[Data items]
******

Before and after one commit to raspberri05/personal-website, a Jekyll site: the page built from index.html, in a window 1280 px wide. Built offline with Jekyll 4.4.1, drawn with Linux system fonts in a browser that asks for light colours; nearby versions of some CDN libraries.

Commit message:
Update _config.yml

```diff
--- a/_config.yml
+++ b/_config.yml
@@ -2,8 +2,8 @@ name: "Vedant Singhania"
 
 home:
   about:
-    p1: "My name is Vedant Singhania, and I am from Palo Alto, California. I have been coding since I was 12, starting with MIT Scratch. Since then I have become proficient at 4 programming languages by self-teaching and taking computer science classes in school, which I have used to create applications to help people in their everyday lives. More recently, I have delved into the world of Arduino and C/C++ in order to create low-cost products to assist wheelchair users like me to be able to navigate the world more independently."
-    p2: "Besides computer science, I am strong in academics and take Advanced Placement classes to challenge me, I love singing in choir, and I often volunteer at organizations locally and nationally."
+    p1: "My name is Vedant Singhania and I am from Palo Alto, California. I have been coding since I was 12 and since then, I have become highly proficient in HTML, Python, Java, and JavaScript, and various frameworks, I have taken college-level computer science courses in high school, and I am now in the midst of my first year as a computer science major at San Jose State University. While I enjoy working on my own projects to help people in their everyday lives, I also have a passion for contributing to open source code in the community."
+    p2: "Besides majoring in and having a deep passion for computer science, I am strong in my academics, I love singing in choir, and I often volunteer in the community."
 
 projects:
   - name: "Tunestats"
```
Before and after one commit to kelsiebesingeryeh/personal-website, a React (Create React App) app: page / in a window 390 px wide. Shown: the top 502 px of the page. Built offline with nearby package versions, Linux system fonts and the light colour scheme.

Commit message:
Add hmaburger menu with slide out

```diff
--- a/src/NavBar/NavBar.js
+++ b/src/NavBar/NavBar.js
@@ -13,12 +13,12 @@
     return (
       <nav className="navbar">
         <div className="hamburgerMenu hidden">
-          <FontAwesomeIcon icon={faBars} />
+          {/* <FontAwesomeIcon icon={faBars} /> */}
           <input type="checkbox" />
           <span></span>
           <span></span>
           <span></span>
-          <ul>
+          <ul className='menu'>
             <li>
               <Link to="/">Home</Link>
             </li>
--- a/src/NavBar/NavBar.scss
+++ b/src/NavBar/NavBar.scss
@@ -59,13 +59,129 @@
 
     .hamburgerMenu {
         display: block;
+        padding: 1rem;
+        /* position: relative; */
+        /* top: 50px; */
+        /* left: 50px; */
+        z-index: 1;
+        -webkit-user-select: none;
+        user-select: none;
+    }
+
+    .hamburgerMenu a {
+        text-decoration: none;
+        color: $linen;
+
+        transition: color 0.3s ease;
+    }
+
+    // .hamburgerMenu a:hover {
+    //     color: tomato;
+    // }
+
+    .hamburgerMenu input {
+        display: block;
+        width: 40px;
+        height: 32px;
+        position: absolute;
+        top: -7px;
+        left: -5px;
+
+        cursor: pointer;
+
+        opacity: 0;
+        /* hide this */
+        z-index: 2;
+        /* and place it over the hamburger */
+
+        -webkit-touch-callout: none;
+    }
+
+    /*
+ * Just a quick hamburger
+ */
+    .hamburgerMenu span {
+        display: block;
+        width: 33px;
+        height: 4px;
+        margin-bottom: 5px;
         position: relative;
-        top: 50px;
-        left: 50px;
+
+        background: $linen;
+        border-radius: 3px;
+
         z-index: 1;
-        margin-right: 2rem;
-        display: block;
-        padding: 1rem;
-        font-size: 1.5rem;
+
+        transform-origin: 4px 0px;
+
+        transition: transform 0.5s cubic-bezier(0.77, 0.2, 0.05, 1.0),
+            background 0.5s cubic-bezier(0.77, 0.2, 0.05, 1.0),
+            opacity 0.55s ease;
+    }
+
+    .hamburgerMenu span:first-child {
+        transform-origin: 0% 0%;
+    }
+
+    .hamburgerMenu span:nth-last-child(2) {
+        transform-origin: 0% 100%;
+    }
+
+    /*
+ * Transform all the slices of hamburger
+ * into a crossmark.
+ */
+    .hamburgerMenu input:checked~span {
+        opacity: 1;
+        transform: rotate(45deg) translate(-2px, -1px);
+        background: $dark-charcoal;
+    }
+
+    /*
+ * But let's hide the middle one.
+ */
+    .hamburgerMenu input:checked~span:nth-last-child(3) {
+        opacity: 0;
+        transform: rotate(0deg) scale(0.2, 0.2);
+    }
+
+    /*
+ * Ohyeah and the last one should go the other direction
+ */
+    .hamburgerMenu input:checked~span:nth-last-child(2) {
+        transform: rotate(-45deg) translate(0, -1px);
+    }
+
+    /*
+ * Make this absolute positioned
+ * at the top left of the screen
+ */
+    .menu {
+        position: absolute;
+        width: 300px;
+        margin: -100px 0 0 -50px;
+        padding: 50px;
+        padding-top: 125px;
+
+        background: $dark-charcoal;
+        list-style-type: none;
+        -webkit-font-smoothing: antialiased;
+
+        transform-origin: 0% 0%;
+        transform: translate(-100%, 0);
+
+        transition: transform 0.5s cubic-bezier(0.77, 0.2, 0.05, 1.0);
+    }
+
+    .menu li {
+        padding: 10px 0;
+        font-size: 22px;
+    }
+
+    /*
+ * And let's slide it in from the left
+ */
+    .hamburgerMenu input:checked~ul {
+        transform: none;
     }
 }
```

******

__EXERCISE GOAL__: Write the entries out once more, exactly as they were given.

__SOLUTION TO THE EXERCISE__:
Before and after one commit to raspberri05/personal-website, a Jekyll site: the page built from index.html, in a window 1280 px wide. Built offline with Jekyll 4.4.1, drawn with Linux system fonts in a browser that asks for light colours; nearby versions of some CDN libraries.

Commit message:
Update _config.yml

```diff
--- a/_config.yml
+++ b/_config.yml
@@ -2,8 +2,8 @@ name: "Vedant Singhania"
 
 home:
   about:
-    p1: "My name is Vedant Singhania, and I am from Palo Alto, California. I have been coding since I was 12, starting with MIT Scratch. Since then I have become proficient at 4 programming languages by self-teaching and taking computer science classes in school, which I have used to create applications to help people in their everyday lives. More recently, I have delved into the world of Arduino and C/C++ in order to create low-cost products to assist wheelchair users like me to be able to navigate the world more independently."
-    p2: "Besides computer science, I am strong in academics and take Advanced Placement classes to challenge me, I love singing in choir, and I often volunteer at organizations locally and nationally."
+    p1: "My name is Vedant Singhania and I am from Palo Alto, California. I have been coding since I was 12 and since then, I have become highly proficient in HTML, Python, Java, and JavaScript, and various frameworks, I have taken college-level computer science courses in high school, and I am now in the midst of my first year as a computer science major at San Jose State University. While I enjoy working on my own projects to help people in their everyday lives, I also have a passion for contributing to open source code in the community."
+    p2: "Besides majoring in and having a deep passion for computer science, I am strong in my academics, I love singing in choir, and I often volunteer in the community."
 
 projects:
   - name: "Tunestats"
```
Before and after one commit to kelsiebesingeryeh/personal-website, a React (Create React App) app: page / in a window 390 px wide. Shown: the top 502 px of the page. Built offline with nearby package versions, Linux system fonts and the light colour scheme.

Commit message:
Add hmaburger menu with slide out

```diff
--- a/src/NavBar/NavBar.js
+++ b/src/NavBar/NavBar.js
@@ -13,12 +13,12 @@
     return (
       <nav className="navbar">
         <div className="hamburgerMenu hidden">
-          <FontAwesomeIcon icon={faBars} />
+          {/* <FontAwesomeIcon icon={faBars} /> */}
           <input type="checkbox" />
           <span></span>
           <span></span>
           <span></span>
-          <ul>
+          <ul className='menu'>
             <li>
               <Link to="/">Home</Link>
             </li>
--- a/src/NavBar/NavBar.scss
+++ b/src/NavBar/NavBar.scss
@@ -59,13 +59,129 @@
 
     .hamburgerMenu {
         display: block;
+        padding: 1rem;
+        /* position: relative; */
+        /* top: 50px; */
+        /* left: 50px; */
+        z-index: 1;
+        -webkit-user-select: none;
+        user-select: none;
+    }
+
+    .hamburgerMenu a {
+        text-decoration: none;
+        color: $linen;
+
+        transition: color 0.3s ease;
+    }
+
+    // .hamburgerMenu a:hover {
+    //     color: tomato;
+    // }
+
+    .hamburgerMenu input {
+        display: block;
+        width: 40px;
+        height: 32px;
+        position: absolute;
+        top: -7px;
+        left: -5px;
+
+        cursor: pointer;
+
+        opacity: 0;
+        /* hide this */
+        z-index: 2;
+        /* and place it over the hamburger */
+
+        -webkit-touch-callout: none;
+    }
+
+    /*
+ * Just a quick hamburger
+ */
+    .hamburgerMenu span {
+        display: block;
+        width: 33px;
+        height: 4px;
+        margin-bottom: 5px;
         position: relative;
-        top: 50px;
-        left: 50px;
+
+        background: $linen;
+        border-radius: 3px;
+
         z-index: 1;
-        margin-right: 2rem;
-        display: block;
-        padding: 1rem;
-        font-size: 1.5rem;
+
+        transform-origin: 4px 0px;
+
+        transition: transform 0.5s cubic-bezier(0.77, 0.2, 0.05, 1.0),
+            background 0.5s cubic-bezier(0.77, 0.2, 0.05, 1.0),
+            opacity 0.55s ease;
+    }
+
+    .hamburgerMenu span:first-child {
+        transform-origin: 0% 0%;
+    }
+
+    .hamburgerMenu span:nth-last-child(2) {
+        transform-origin: 0% 100%;
+    }
+
+    /*
+ * Transform all the slices of hamburger
+ * into a crossmark.
+ */
+    .hamburgerMenu input:checked~span {
+        opacity: 1;
+        transform: rotate(45deg) translate(-2px, -1px);
+        background: $dark-charcoal;
+    }
+
+    /*
+ * But let's hide the middle one.
+ */
+    .hamburgerMenu input:checked~span:nth-last-child(3) {
+        opacity: 0;
+        transform: rotate(0deg) scale(0.2, 0.2);
+    }
+
+    /*
+ * Ohyeah and the last one should go the other direction
+ */
+    .hamburgerMenu input:checked~span:nth-last-child(2) {
+        transform: rotate(-45deg) translate(0, -1px);
+    }
+
+    /*
+ * Make this absolute positioned
+ * at the top left of the screen
+ */
+    .menu {
+        position: absolute;
+        width: 300px;
+        margin: -100px 0 0 -50px;
+        padding: 50px;
+        padding-top: 125px;
+
+        background: $dark-charcoal;
+        list-style-type: none;
+        -webkit-font-smoothing: antialiased;
+
+        transform-origin: 0% 0%;
+        transform: translate(-100%, 0);
+
+        transition: transform 0.5s cubic-bezier(0.77, 0.2, 0.05, 1.0);
+    }
+
+    .menu li {
+        padding: 10px 0;
+        font-size: 22px;
+    }
+
+    /*
+ * And let's slide it in from the left
+ */
+    .hamburgerMenu input:checked~ul {
+        transform: none;
     }
 }
```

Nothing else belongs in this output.